Edit tracking data ▸
────────────────────

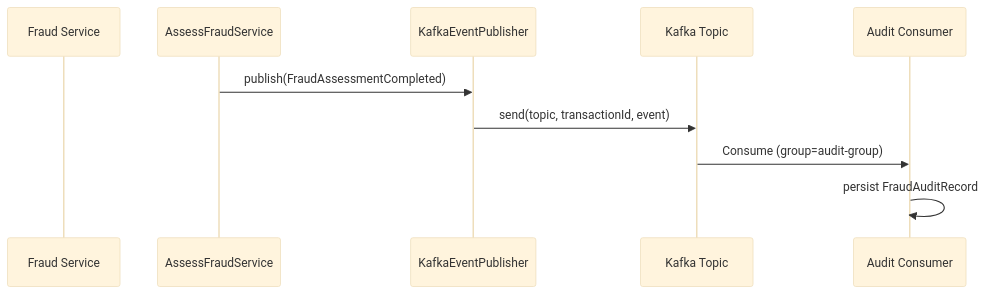
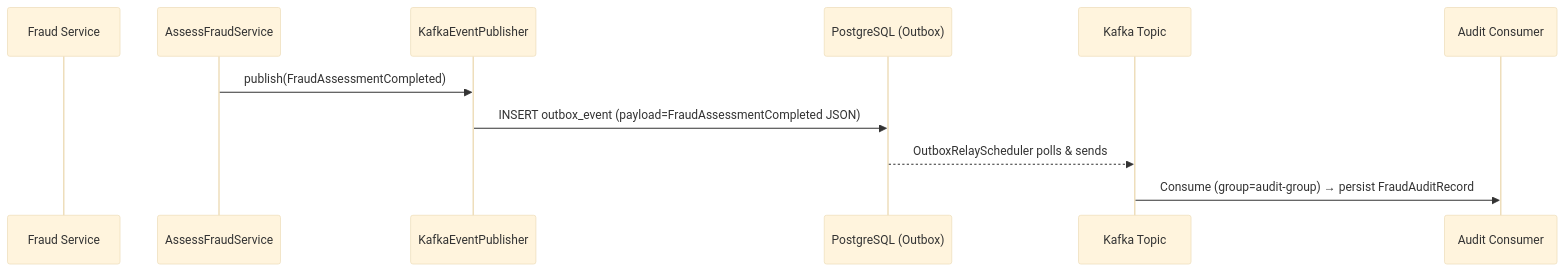
The second of 2 diagrams in docs/obsidian/03 - Domain Events/FraudAssessmentCompleted.md (AlexAlvarezGallardo-GitHub/Aegis), drawn with Mermaid (base theme) before and after one commit. The commit also changed other lines of this file and 87 other files, not shown here.

````diff
--- a/docs/obsidian/03 - Domain Events/FraudAssessmentCompleted.md
+++ b/docs/obsidian/03 - Domain Events/FraudAssessmentCompleted.md
@@ -23,13 +23,14 @@
 ```mermaid
 sequenceDiagram
     participant Fraud as Fraud Service
     participant Svc as AssessFraudService
     participant Pub as KafkaEventPublisher
+    participant DB as PostgreSQL (Outbox)
     participant Kafka as Kafka Topic
     participant Audit as Audit Consumer
 
     Svc->>Pub: publish(FraudAssessmentCompleted)
-    Pub->>Kafka: send(topic, transactionId, event)
-    Kafka->>Audit: Consume (group=audit-group)
-    Audit->>Audit: persist FraudAuditRecord
+    Pub->>DB: INSERT outbox_event (payload=FraudAssessmentCompleted JSON)
+    DB-->>Kafka: OutboxRelayScheduler polls & sends
+    Kafka->>Audit: Consume (group=audit-group) → persist FraudAuditRecord
 ```
````
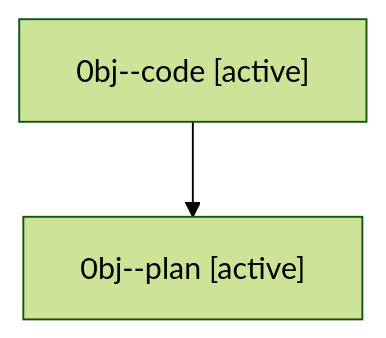
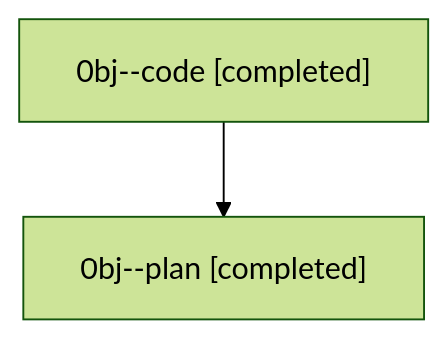
Before and after one commit to sase-org/sase--agents: the diagram in families/bbugyi200.athena.0bj.md, drawn with Mermaid (forest theme). The commit also changed other lines of this file and 86 other files, not shown here.

````diff
--- a/families/bbugyi200.athena.0bj.md
+++ b/families/bbugyi200.athena.0bj.md
@@ -9,6 +9,6 @@
 ```mermaid
 flowchart TD
-  n0["0bj--code [active]"]
-  n1["0bj--plan [active]"]
+  n0["0bj--code [completed]"]
+  n1["0bj--plan [completed]"]
   n0 --> n1
 ```
````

────────────────────

Instructions to follow ▸ Your reply should be a single number: how many lines in the entries above hold the string "FraudAssessmentCompleted".

Solution for this problem ▸ 5